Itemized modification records
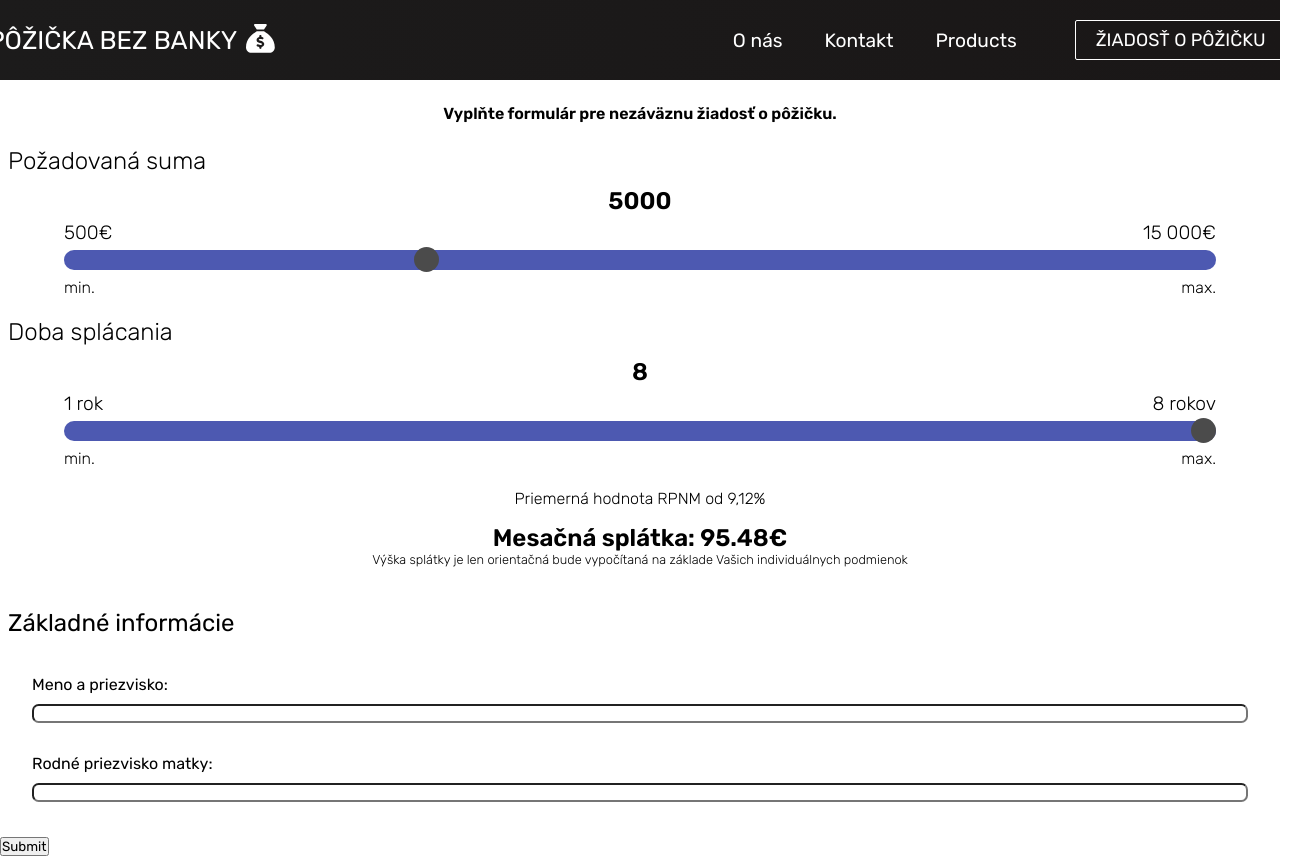
Repository: steve-lgtm/React-website-pozickabezbanky
Page: /ziadost
An editor plug-in stored every save of this project. The page is shown before and after the next save, followed by the edit.
The browser window is 1280 px wide. The page is 1305 px wide, so the pictures cover 1305 px, including what lies to the right of the window. The pictures show the whole page.
Some web libraries are served in a nearby version. The project was rebuilt for these pictures with package versions that can differ from the ones it lists, and the page was loaded fresh each time. Also part of the build but not shown: src/components/pages/Home.js, src/components/pages/Kontakt.js, src/components/pages/Products.js.

Above is the page before, as saved 2022-07-10 16:24:37.

### src/App.js
import React from 'react';
import Navbar from './components/Navbar';
import './App.css';
import Home from './components/pages/Home.js';
import { BrowserRouter as Router, Routes, Route } from 'react-router-dom';
import Kontakt from './components/pages/Kontakt';
import Products from './components/pages/Products';
import Ziadost from './components/pages/Ziadost';
import { library } from '@fortawesome/fontawesome-svg-core'
import { fas } from '@fortawesome/free-solid-svg-icons'


library.add(fas)


function App() {
  return (
      <Router>
        <Navbar />
        <Routes>
          <Route path='/' exact element={<Home />} />
          <Route path='/kontakt' element={<Kontakt/>} />
          <Route path='/products' element={<Products/>} />
          <Route path='/ziadost' element={<Ziadost/>} />
        </Routes>
      </Router>
  );
}

export default App;

### src/components/Navbar.js
import React, { useState, useEffect } from 'react';
import { Button } from './Button';
import { Link } from 'react-router-dom';
import './Navbar.css';
import { FontAwesomeIcon } from '@fortawesome/react-fontawesome';

function Navbar() {
  const [click, setClick] = useState(false);
  const [button, setButton] = useState(true);

  const handleClick = () => setClick(!click);
  const closeMobileMenu = () => setClick(false);

  const showButton = () => {
    if (window.innerWidth <= 1040) {
      setButton(false);
    } else {
      setButton(true);
    }
  };

  useEffect(() => {
    showButton();
  }, []);

  window.addEventListener('resize', showButton);

  return (
    <>
      <nav className='navbar'>
        <div className='navbar-container'>
          <Link to='/' className='navbar-logo' onClick={closeMobileMenu}>
            PÔŽIČKA BEZ BANKY
           {/* <FontAwesomeIcon icon="fa-solid fa-money-bill-1-wave" className='nav-icon'/> */}
           <FontAwesomeIcon icon="fa-solid fa-sack-dollar" className='nav-icon' />
          </Link>
          <div className='menu-icon' onClick={handleClick}>
            <i className={click ? 'fas fa-times' : 'fas fa-bars'} />
          </div>
          <ul className={click ? 'nav-menu active' : 'nav-menu'}>
            <li className='nav-item'>
              <Link to='/' className='nav-links' onClick={closeMobileMenu}>
                O nás
              </Link>
            </li>
            <li className='nav-item'>
              <Link
                to='/kontakt'
                className='nav-links'
                onClick={closeMobileMenu}
              >
                Kontakt
              </Link>
            </li>
            <li className='nav-item'>
              <Link
                to='/products'
                className='nav-links'
                onClick={closeMobileMenu}
              >
                Products
              </Link>
            </li>

            <li>
              <Link
                to='/ziadost'
                className='nav-links-mobile'
                onClick={closeMobileMenu}
              >
                ŽIADOSŤ O PÔŽIČKU
              </Link>
            </li>
          </ul>
          {button && <Button buttonStyle='btn--outline'>ŽIADOSŤ O PÔŽIČKU</Button>}
        </div>
      </nav>
    </>
  );
}

export default Navbar;

### src/App.css
@import url('https://fonts.googleapis.com/css2?family=Rubik:wght@300;400;600&display=swap');
* {
  box-sizing: border-box;
  margin: 0;
  padding: 0;
  font-family: 'Rubik', sans-serif;



}

.home,
.services,
.products,
.sign-up {
  display: flex;
  height: 89vh;
  align-items: center;
  justify-content: center;
  font-size: 3rem;
}

.services {
  background-color: blue;
  background-size: cover;
  background-repeat: no-repeat;
  color: rgb(0, 0, 0);
  font-size: 20px;
}

.products {
  background-color: blue;
  background-position: center;
  background-size: cover;
  background-repeat: no-repeat;
  color: #fff;
  font-size: 100 rem;
}

.sign-up {
  background-position: center;
  background-size: cover;
  background-repeat: no-repeat;
  color: rgb(0, 0, 0);
  font-size: 100px;
}
.home {
  background-position: center;
  background-size: cover;
  background-repeat: no-repeat;
  color: rgb(0, 0, 0);
  font-size: 100px;
}

### src/components/pages/Ziadost.js
import React from 'react';
import '../../App.css';
import './Ziadost.css'
import { useState } from 'react';
import { useFormik} from 'formik'

function PMT(ir, np, pv, fv, type) {

  //  * ir   - interest rate per month
  //  * np   - number of periods (months)
   // * pv   - present value
   // * fv   - future value
  //  * type - when the payments are due:
 //   *        0: end of the period, e.g. end of month (default)
  //  *        1: beginning of period

   var pmt, pvif;

   fv || (fv = 0);
   type || (type = 0);

   if (ir === 0)
       return -(pv + fv)/np;

   pvif = Math.pow(1 + ir, np);
   pmt = - ir * pv * (pvif + fv) / (pvif - 1);

   if (type === 1)
       pmt /= (1 + ir);


   return pmt;}

export default function Ziadost() {
  const [mounthAmount, setMounthAmount] = useState(95.48);
  const formik =  useFormik({
    initialValues: {
      amount: 5000,
      period: 8,
      name: '',
      surnameMom:''
    },
    onSubmit: values => {
      console.log('Form data',values)
    },
    validate: values => {
      let errors ={}

      if(!values.name) {
        errors.name = 'Requiered'
      }

      if(!values.surnameMom) {
        errors.name = 'Requiered'
      }

      return errors
    }
  });

 const changeAmount = (e) => {
  let urk_sdz = 0.1834;
  if(e.target.name==='amount'){
    let urk_sdz = 0.1834;
    if ( formik.values.period===1) urk_sdz = 0.3910;
    if ( formik.values.period>1 && formik.values.period<6 ) urk_sdz = 0.2098; //0.22;
    if ( formik.values.period>5 && formik.values.period<9 ) urk_sdz = 0.1834;
    let finalAmount = Math.round(PMT(Math.pow((1+urk_sdz),1/12)-1,(formik.values.period*12),-1*e.target.value)*100) /100;
  setMounthAmount(finalAmount)}

  if(e.target.name==='period'){
    if ( e.target.value===1) urk_sdz = 0.3910;
    if ( e.target.value>1 && e.target.value<6 ) urk_sdz = 0.2098; //0.22;
    if ( e.target.value>5 && e.target.value<9 ) urk_sdz = 0.1834;
    let finalAmount = Math.round(PMT(Math.pow((1+urk_sdz),1/12)-1,(e.target.value*12),-1*formik.values.amount)*100) /100;
    setMounthAmount(finalAmount)}
  };
  return (
    <>
      <h1 className='header-form'>
          Vyplňte formulár pre nezáväznu žiadosť o pôžičku.
        </h1>
      <form onSubmit={formik.handleSubmit}>
      <div className='container-form'>
        <div className='section-name'>Požadovaná suma</div>
            <h2>{formik.values.amount}</h2>
            <div className="containerslider">
                <div className="pullleft" style={{fontSize:"1.2rem"}}>
                    500€
                </div>
                <div className="pullright" style={{fontSize:"1.2rem"}}>
                    15 000€
                </div>
            <input type="range" name="amount" step="100" min="500" max="15000" onChange={(e) =>{formik.handleChange(e); changeAmount(e)}} value={formik.values.amount} className="slider" id="suma"/>
            <div className="pullleft" style={{fontSize: "1rem"}}>
                min.
            </div>
            <div className="pullright" style={{fontSize: "1rem"}}>
                max.
            </div>
            </div>

       <div className='section-name'>Doba splácania</div>
       <h2>{formik.values.period}</h2>
            <div className="containerslider">
                <div className="pullleft" style={{fontSize:"1.2rem"}}>
                    1 rok
                </div>
                <div className="pullright" style={{fontSize:"1.2rem"}}>
                    8 rokov
                </div>
            <input type="range" name="period" step="1" min="1" max="8" onChange={(e) => {formik.handleChange(e); changeAmount(e)}} value={formik.values.period} className="slider" id="doba"/>
            <div className="pullleft" style={{fontSize: "1rem"}}>
                min.
            </div>
            <div className="pullright" style={{fontSize: "1rem"}}>
                max.
            </div>
            </div>
            <div className="info">
        Priemerná hodnota RPNM od 9,12%
        </div>
        <h2> Mesačná splátka: {mounthAmount}€</h2>
        <div className="info2">
            Výška splátky je len orientačná bude vypočítaná na základe Vašich individuálnych podmienok
        </div>
            </div>
          <div className='personal-data'>
          <div className='section-name'>Základné informácie</div>
            <div className='personal-data-field'>
          <label htmlFor="name">Meno a priezvisko:</label>
      <input type="text" name="name" id="name" onChange={formik.handleChange} value={formik.values.name}/>
      </div>
      <div className='personal-data-field'>
      <label htmlFor="surnameMom">Rodné priezvisko matky:</label>
      <input type="text" name="surnameMom" id="surnameMom" onChange={formik.handleChange} value={formik.values.surnameMom}/>
            </div>
            </div>
            <button type='submit'>Submit</button>
      </form>

    </>
  );
}

### src/components/Button.js
// import React from 'react';
// import './Button.css';
// import { Link } from 'react-router-dom';

// export function Button() {
//   return (
//     <Link to='sign-up'>
//       <button className='btn'>Sign Up</button>
//     </Link>
//   );
// }

import React from 'react';
import './Button.css';
import { Link } from 'react-router-dom';

const STYLES = ['btn--primary', 'btn--outline', 'btn--test'];

const SIZES = ['btn--medium', 'btn--large'];

export const Button = ({
  children,
  type,
  onClick,
  buttonStyle,
  buttonSize
}) => {
  const checkButtonStyle = STYLES.includes(buttonStyle)
    ? buttonStyle
    : STYLES[0];

  const checkButtonSize = SIZES.includes(buttonSize) ? buttonSize : SIZES[0];

  return (
    <Link to='/ziadost' className='btn-mobile'>
      <button
        className={`btn ${checkButtonStyle} ${checkButtonSize}`}
        onClick={onClick}
        type={type}
      >
        {children}
      </button>
    </Link>
  );
};

### src/components/Navbar.css
.navbar {
    background: linear-gradient(90deg, rgb(28, 27, 27) 0%, rgb(26, 23, 23) 100%);
    height: 80px;
    display: flex;
    justify-content: center;
    align-items: center;
    font-size: 1.2rem;
    position: sticky;
    top: 0;
    z-index: 999;
    font-weight: 400;
    white-space: nowrap;
  }

  .navbar-container {
    display: flex;
    justify-content: center;
    align-items: center;
    height: 80px;
    max-width: 1500px;
  }

  .navbar-logo {
    color: #fff;
    justify-self: start;
    margin-left: 0.5em;
    cursor: pointer;
    text-decoration: none;
    font-size: 1.6rem;
    display: flex;
    align-items: center;

  }

  .nav-icon {
    margin-left: 0.3em;
    margin-bottom: 0.1em;
    font-size: 1.8rem;
  }

  .nav-menu {
    display: grid;
    grid-template-columns: repeat(4, auto);
    grid-gap: 10px;
    list-style: none;
    text-align: center;
    width: 60vw;
    justify-content: end;
    margin-right: 2rem;
  }

  .nav-item {
    height: 3.5em;
  }

  .nav-links {
    color: #fff;
    display: flex;
    align-items: center;
    text-decoration: none;
    padding: 0.5rem 1rem;
    height: 100%;
  }

  .nav-links:hover {
    border-bottom: 4px solid #fff;
    transition: all 0.2s ease-out;
  }

  .fa-bars {
    color: rgb(255, 255, 255);
  }

  .nav-links-mobile {
    display: none;
  }

  .menu-icon {
    display: none;
  }

  @media screen and (max-width: 1040px) {
    .NavbarItems {
      position: relative;
    }

    .nav-menu {
      display: flex;
      flex-direction: column;
      justify-content: flex-start;
      width: 100%;
      height: 100vh;
      position: absolute;
      top: 80px;
      left: -100%;
      opacity: 1;
      transition: all 0.5s ease;
    }

    .nav-menu.active {
      background: #242222;
      left: 0;
      opacity: 1;
      transition: all 0.5s ease;
      z-index: 1;
    }

    .nav-links {
      font-size: 1.5rem;
      text-align: center;
      padding: 2rem;
      width: 100%;
      display: table;
    }

    .nav-links:hover {
      background-color: #fff;
      color: #242424;
      border-radius: 0;
    }

    .navbar-logo {
      float: left;}

    .navbar {
      justify-content: flex-start;
    }
    .navbar-container {
      float: left;
    }
    .menu-icon {
      display: block;
      position: absolute;
      top: 0;
      right: 0;
      transform: translate(-100%, 60%);
      font-size: 1.8rem;
      cursor: pointer;
    }

    .fa-times {
      color: #fff;
      font-size: 2rem;
    }

    .nav-links-mobile {
      display: block;
      text-align: center;
      margin: 2rem auto;
      border-radius: 4px;
      width: 80%;
      text-decoration: none;
      font-size: 1.5rem;
      background-color: transparent;
      color: #fff;
      padding: 14px 20px;
      border: 1px solid #fff;
      transition: all 0.3s ease-out;
    }

    .nav-links-mobile:hover {
      background: #fff;
      color: #242424;
      transition: 250ms;
    }
  }

### src/components/pages/Ziadost.css

.container-form {
margin: 0.5em;
display: flex;
flex-direction: column;
align-items: center;
font-weight: 300;
}
.pullleft{
    margin-top:0.3em;
    margin-bottom: 0.3em;
    float: left;

}
.pullright{
    margin-top:0.3em;
    margin-bottom: 0.3em;
    float: right;
}

.containerslider {
    width: 90vw;
    margin-bottom: 1em;
}
.header-form {
    text-align: center;
    font-size: 1rem;
    padding: 1em;
    padding-top: 1.5em;
}
.info{
    font-size: 1rem;
    color:black;
    text-align: center;
    margin-bottom: 1em;
}
.info2{
    font-size: 0.8rem;
    color:black;
    text-align: center;
    margin-bottom: 1em;
}
.slider {
    -webkit-appearance: none;
    width: 100%;
    height: 20px;
    background: #021391;
    outline: none;
    opacity: 0.7;
    -webkit-transition: .2s;
    transition: opacity .2s;
    border-radius: 1em;

  }
.section-name {
    align-self: flex-start;
    font-size: 1.5em;
    margin-bottom: 0.5em;
}

  .slider::-webkit-slider-thumb {
    -webkit-appearance: none;
    appearance: none;
    width: 25px;
    height: 25px;
    background: #000000;
    cursor: pointer;
    border-radius: 40px;
  }

  .slider::-moz-range-thumb {
    width: 25px;
    height: 25px;
    background: #000000;
    cursor: pointer;
  }
.arrow{
    width: 70px;
    margin-bottom: -1em;
}

.personal-data{
    display: flex;
    flex-direction: column;
    justify-content:space-evenly;
    height: 15em;
    margin: 0.5em;
}
.personal-data-field{
    display: flex;
    flex-direction: column;
    justify-content:space-around;
    height: 8vh;
    margin: 0 1.5em;
}
input[type=text] {
    border-radius: 0.5em;
}

### src/components/Button.css
:root {
  --primary: #fff;
}

.btn {
  padding: 8px 20px;
  border-radius: 2px;
  outline: none;
  border: none;
  cursor: pointer;
}

.btn--primary {
  background-color: var(--primary);
  color: #242424;
  border: 1px solid var(--primary);
}

.btn--outline {
  background-color: transparent;
  color: #fff;
  padding: 8px 20px;
  border: 1px solid var(--primary);
  transition: all 0.3s ease-out;
}

.btn--medium {
  margin-right: 1em;
  padding: 8px 20px;
  font-size: 18px;
}

.btn--large {
  padding: 12px 26px;
  font-size: 20px;
}

.btn--large:hover,
.btn--medium:hover {
  transition: all 0.3s ease-out;
  background: #fff;
  color: #242424;
  transition: 250ms;
}

Loaded but not shown: public/index.html (common file); src/index.js (common file); src/index.css (common file)

After the next save:
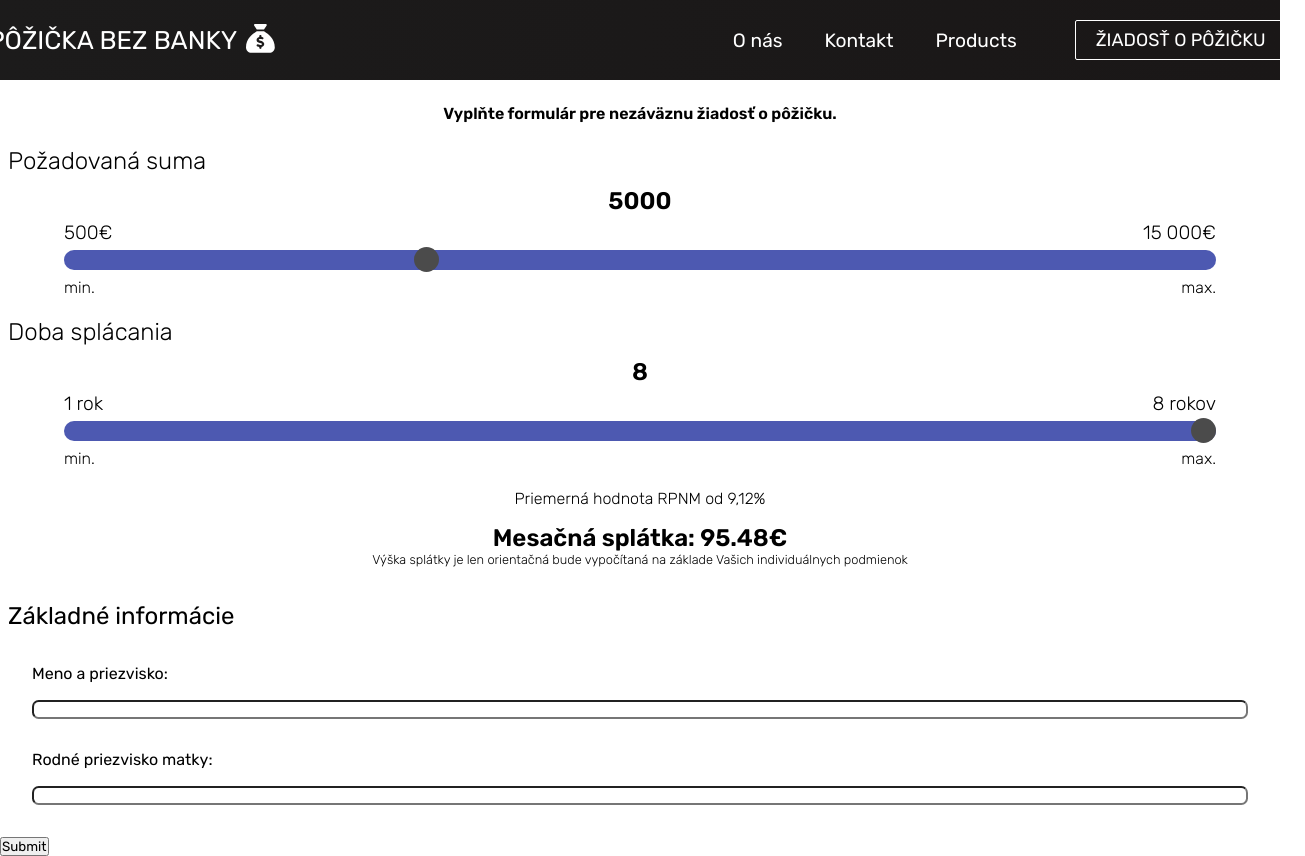
Saved 4 s later.
--- a/src/components/pages/Ziadost.css
+++ b/src/components/pages/Ziadost.css
@@ -90,7 +90,7 @@ font-weight: 300;
     display: flex;
     flex-direction: column;
     justify-content:space-around;
-    height: 8vh;
+    height: 10vh;
     margin: 0 1.5em;
 }
 input[type=text] {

## What this task involves
In the entries above, how many lines contain the string "setMounthAmount"? Say only the number.

## Task response
3